'''
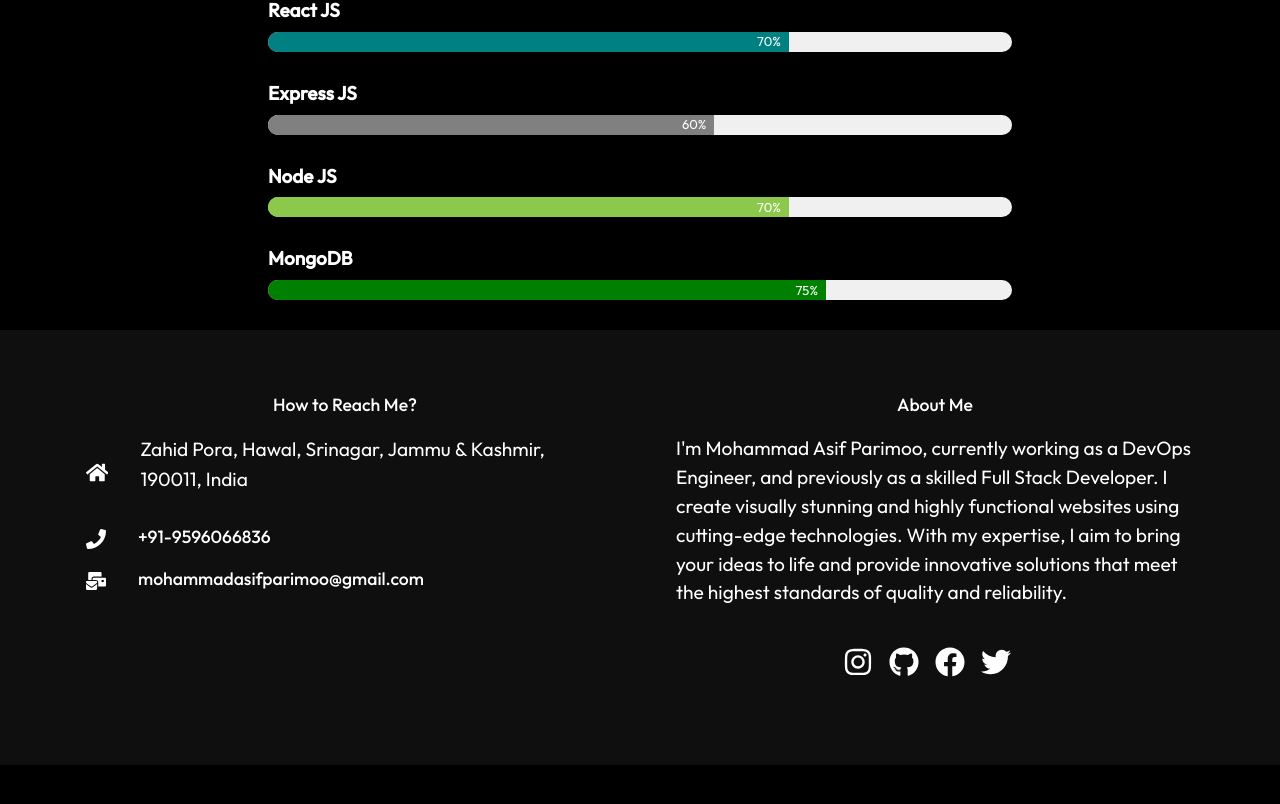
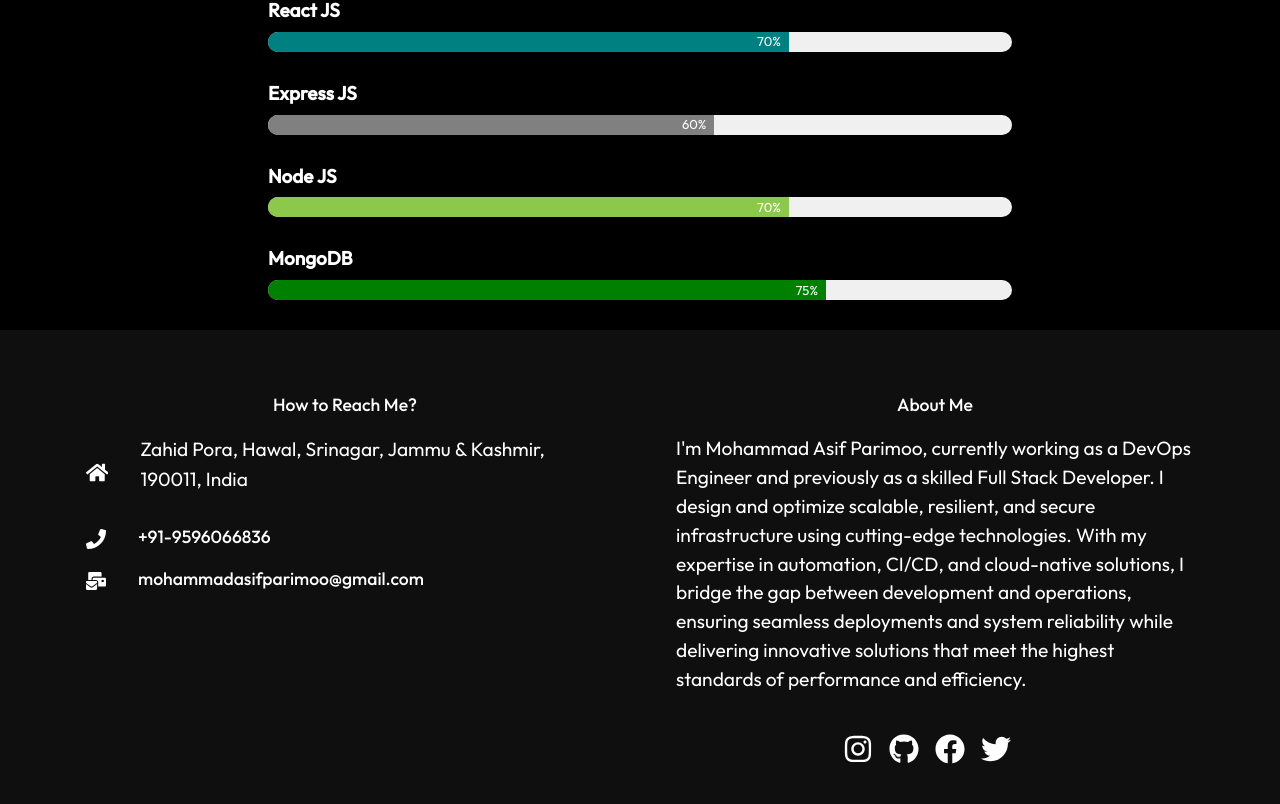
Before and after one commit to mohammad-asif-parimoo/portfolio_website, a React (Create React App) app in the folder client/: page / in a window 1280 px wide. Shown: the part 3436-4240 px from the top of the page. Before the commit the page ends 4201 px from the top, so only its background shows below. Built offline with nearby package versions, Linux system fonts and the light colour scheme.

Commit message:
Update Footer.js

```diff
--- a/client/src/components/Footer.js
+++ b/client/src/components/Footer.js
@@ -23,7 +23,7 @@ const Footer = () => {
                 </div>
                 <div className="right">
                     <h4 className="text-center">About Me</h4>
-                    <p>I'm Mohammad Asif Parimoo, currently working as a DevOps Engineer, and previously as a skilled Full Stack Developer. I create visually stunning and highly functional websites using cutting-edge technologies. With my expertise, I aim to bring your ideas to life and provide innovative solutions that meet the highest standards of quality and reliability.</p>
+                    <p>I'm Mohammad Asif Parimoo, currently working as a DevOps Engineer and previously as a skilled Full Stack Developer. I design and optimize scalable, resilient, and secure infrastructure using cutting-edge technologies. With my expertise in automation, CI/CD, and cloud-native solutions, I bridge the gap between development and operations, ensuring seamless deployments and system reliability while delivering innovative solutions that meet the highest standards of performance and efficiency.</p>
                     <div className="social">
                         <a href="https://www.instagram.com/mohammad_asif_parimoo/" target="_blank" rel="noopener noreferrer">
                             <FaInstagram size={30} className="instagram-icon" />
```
'''
■ Your instructions ■
Would you write out every record word for word, leaving no picture in?

■ Exercise output ■
Before and after one commit to mohammad-asif-parimoo/portfolio_website, a React (Create React App) app in the folder client/: page / in a window 1280 px wide. Shown: the part 3436-4240 px from the top of the page. Before the commit the page ends 4201 px from the top, so only its background shows below. Built offline with nearby package versions, Linux system fonts and the light colour scheme.

Commit message:
Update Footer.js

```diff
--- a/client/src/components/Footer.js
+++ b/client/src/components/Footer.js
@@ -23,7 +23,7 @@ const Footer = () => {
                 </div>
                 <div className="right">
                     <h4 className="text-center">About Me</h4>
-                    <p>I'm Mohammad Asif Parimoo, currently working as a DevOps Engineer, and previously as a skilled Full Stack Developer. I create visually stunning and highly functional websites using cutting-edge technologies. With my expertise, I aim to bring your ideas to life and provide innovative solutions that meet the highest standards of quality and reliability.</p>
+                    <p>I'm Mohammad Asif Parimoo, currently working as a DevOps Engineer and previously as a skilled Full Stack Developer. I design and optimize scalable, resilient, and secure infrastructure using cutting-edge technologies. With my expertise in automation, CI/CD, and cloud-native solutions, I bridge the gap between development and operations, ensuring seamless deployments and system reliability while delivering innovative solutions that meet the highest standards of performance and efficiency.</p>
                     <div className="social">
                         <a href="https://www.instagram.com/mohammad_asif_parimoo/" target="_blank" rel="noopener noreferrer">
                             <FaInstagram size={30} className="instagram-icon" />
```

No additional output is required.